Academy of St. Martin in the Fields Chamber Ensemble Outreach at UTSA Recital Hall on October 17, 2022
On the rainy morning of October 17 at 9:30 am, 23 music students and several music lovers from the general public gathered for two student performances and instruction from four members of the Academy of Saint Martin in the Fields: Martin Burgess & Jennifer Godson (violins), Fiona Bonds (viola) and Will Schofield (cello). Among the audience members was Dr. Nicole Cherry, Assistant Professor of Violin and String Area Coordinator at UTSA, who helped to organize and lead the masterclass. The hour-long class took place in UTSA’s beautiful recital hall, which felt more intimate than usual, with on-stage seating for the eager, young audience.

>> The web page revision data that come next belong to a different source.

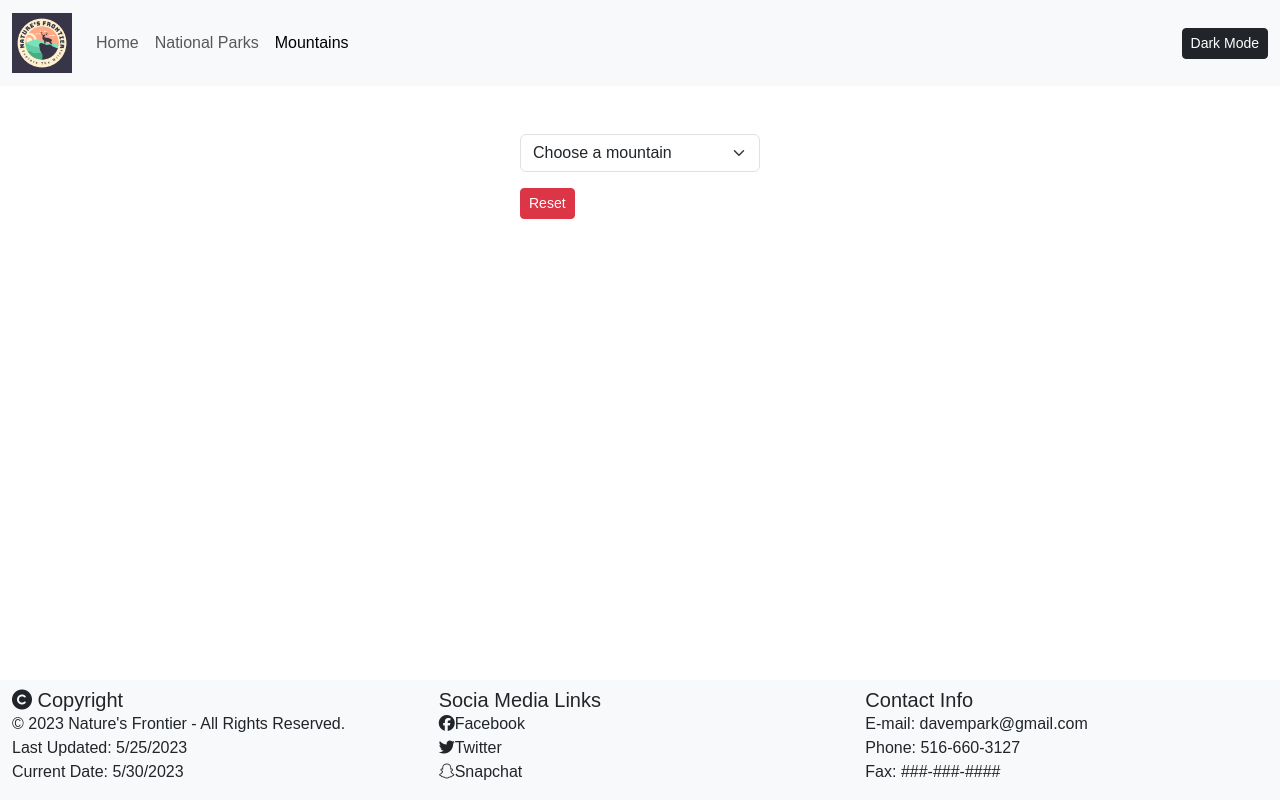
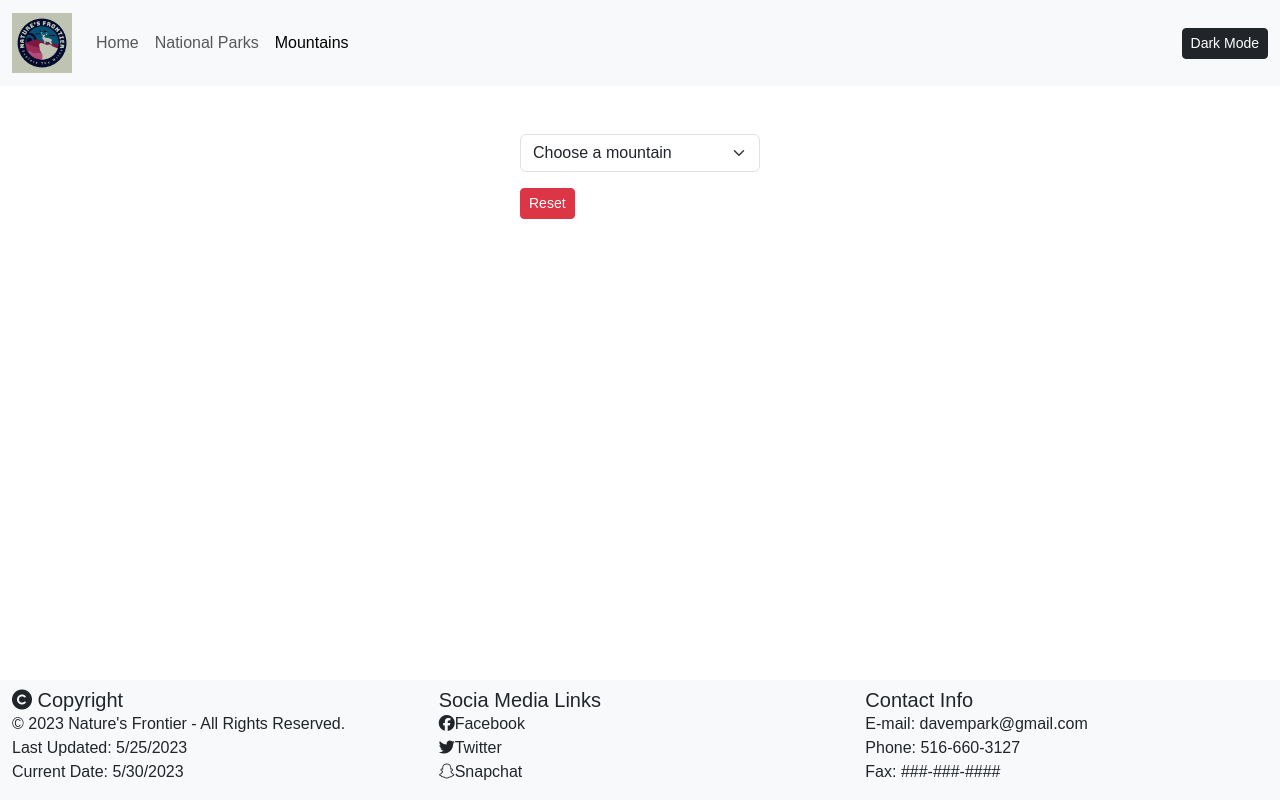
Before and after one commit to davempark09/capstone2-enjoy-the-outdoors, a plain HTML site: page mountainInfoPage/index.html in a window 1280 px wide. Drawn offline with nearby package versions, Linux system fonts and the light colour scheme.

Commit message:
Added logo class

```diff
--- a/mountainInfoPage/index.html
+++ b/mountainInfoPage/index.html
@@ -25,7 +25,7 @@
         <header>
             <nav class="navbar navbar-expand-sm bg-body-tertiary">
                 <div class="container-fluid">
-                    <a class="navbar-brand" href="/"><img src="/myImages/logo.png" alt="Site Logo" width="60"
+                    <a class="navbar-brand logo" href="/"><img src="/myImages/logo.png" alt="Site Logo" width="60"
                             height="60"></a>
                     <button class="navbar-toggler" type="button" data-bs-toggle="collapse" data-bs-target="#navbarNav"
                         aria-controls="navbarNav" aria-expanded="false" aria-label="Toggle navigation">
```
Also changed, not shown: nationalParkSearchPage/index.html (+1 -1 lines).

The class began with Andre Alvarado, a student of Allyson Dawkins, performing the first movement of Carl Philipp Stamitz’s op. 1, his Viola Concerto in D major. Dr. Jeong-Eun Lee, staff pianist at UTSA, accompanied him expertly. Fiona Bonds helped Andre to relax, sustain more through his phrasing, and illuminate the different characters, all of which served to spruce up a work that (even Bonds admitted) requires some tasteful enhancement from the performer. Martin Burgess guided Andre on different ways to use the bow, including playing closer to the bridge in order to achieve a different color to his tone. As Andre initially struggled to find confidence, both Bonds and Burgess reassured him that the intense pressure of a masterclass is an unusually uncomfortable situation unrepresentative of the “real world” of musical performance, but that thinking about the characters in the music and taking some good, deep breaths during the work’s opening would help to relax him.
All four of the Academy musicians… discuss proper balance in a quartet, the roles of each of the instruments, and the importance of following the dynamics more closely.
The second performance featured the first movement of the String Quartet no. 5 by Brazilian composer Heitor Villa-Lobos, performed by Richard Peralta & Jaymes Edwards (violins), Jakob Meza (viola), and Isaiah Valdez (cello). As pointed out by cellist Will Schofield, it is an unusual quartet with plenty of dissonances. All four of the Academy musicians chimed in for this portion to discuss proper balance in a quartet, the roles of each of the instruments, and the importance of following the dynamics more closely. In a passage marked piano (soft), the accompaniment laid by the cello and second violin creates a smoky, jazzy feel underneath a soaring melody from the first violin. The four Academy members helped the students achieve a soft, sultry color from the accompanying instruments, leading to a more captivating and vivid mood.
The masterclass capped off with a short Q&A, during which Bonds explained some unusual qualities about her particular viola, and Burgess (after being asked the grand question, “What are the most important things when playing chamber music?”) stressed preparation and active listening as significant keys for quality chamber playing. He also mentioned that listening to high-quality recordings and live performances can benefit one’s ears and sensibilities and not be afraid to take what one hears and apply it. He finished cheekily, “Great composers stole all the time, why shouldn’t you?”
Submitted by Daniel Anastasio